AL GORE: Says He’s More Like McCain Than Like Bradley
Vice President Al Gore continued his assault on Bill Bradley's health care proposals, this time saying that his ideas were more in line with GOP presidential hopeful Sen. John McCain (R-Ariz.), the Boston Globe reports. Gore said: "McCain and I have in common putting money from the surplus into Medicare and keeping it from being drawn down when the baby boomers retire. McCain recognizes, as I do, that you should put money in the program. Bradley's assertion is that it is not needed." His comments, while on the campaign trail in Florida, "are his most extensive" since he and McCain both won the New Hampshire primary. Gore continued to highlight his differences with Bradley while at a retirement community, saying, "Most all the experts in both political parties have said, 'let's put money in now.' That's a key difference between Senator Bradley and myself" (Scales, 2/9).
But Bradley spokesperson Eric Hauser said that "Gore was reviving the 'Medi-scare' strategy Democrats used against Republicans in 1996." He added, "It is all about scaring people -- not about debating the issues. The vice president so long ago lost any vestige of credibility" (Griffin, Orlando Sentinel, 2/9).

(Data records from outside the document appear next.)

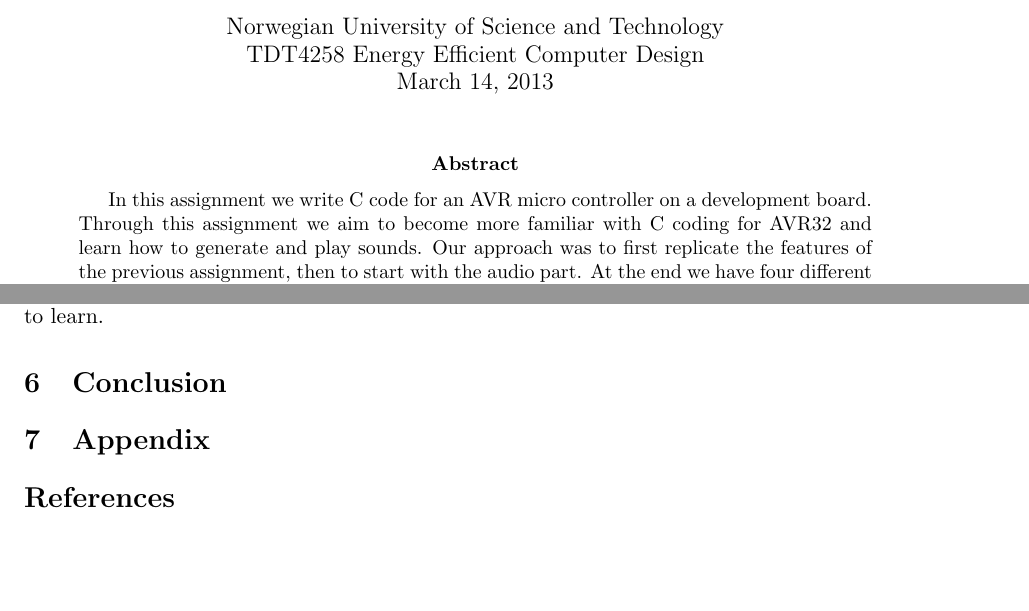
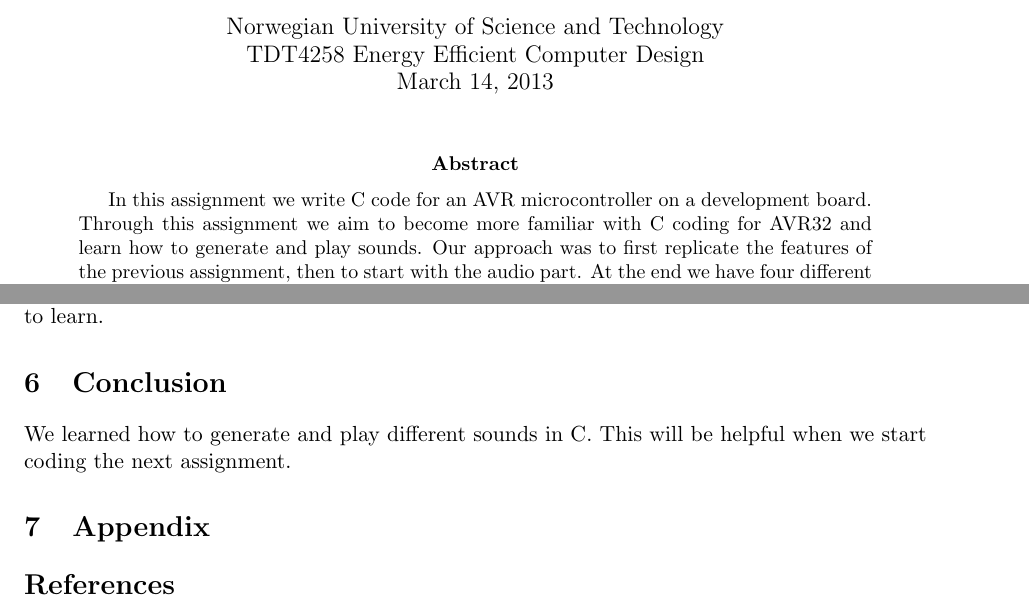
Before and after one commit to Desarc/Mikrokontr, a LaTeX paper (reports/ex2.tex): two parts of pages 1 and 3 of 3, joined at a grey line, cut so that both start at the same text, the shorter picture padded with empty space. Compiled offline with pdfLaTeX.

Commit message:
Added conclusion.

```diff
--- a/reports/ex2.tex
+++ b/reports/ex2.tex
@@ -26,14 +26,13 @@
 \maketitle
 
 \begin{abstract}
-In this assignment we write C code for an AVR micro controller on a development board. Through this assignment we aim to become more familiar with C coding for AVR32 and learn how to generate and play sounds. Our approach was to first replicate the features of the previous assignment, then to start with the audio part. At the end we have four different sounds which will be used in the next assignment.
+In this assignment we write C code for an AVR microcontroller on a development board. Through this assignment we aim to become more familiar with C coding for AVR32 and learn how to generate and play sounds. Our approach was to first replicate the features of the previous assignment, then to start with the audio part. At the end we have four different sounds which will be used in the next assignment.
 \end{abstract}
 
 \tableofcontents
 \newpage
 
 \section{Introduction}
-
 
 
 \section{Description and methodology}
@@ -81,6 +80,7 @@
 This assignment was more demanding yet also more fun than the first assignment. The learning curve was a bit harder as not all of us had coded much in C before, but it was a nice opportunity to learn.
 
 \section{Conclusion}
+We learned how to generate and play different sounds in C. This will be helpful when we start coding the next assignment.
 
 \section{Appendix}
 
```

According to two of his senior advisers, Steve Forbes has decided to abandon his GOP presidential bid after spending "tens of millions of dollars and nearly four years on the road." The Washington Post reports that Forbes will formally announce his departure during a press conference tomorrow (Fournier, 2/9).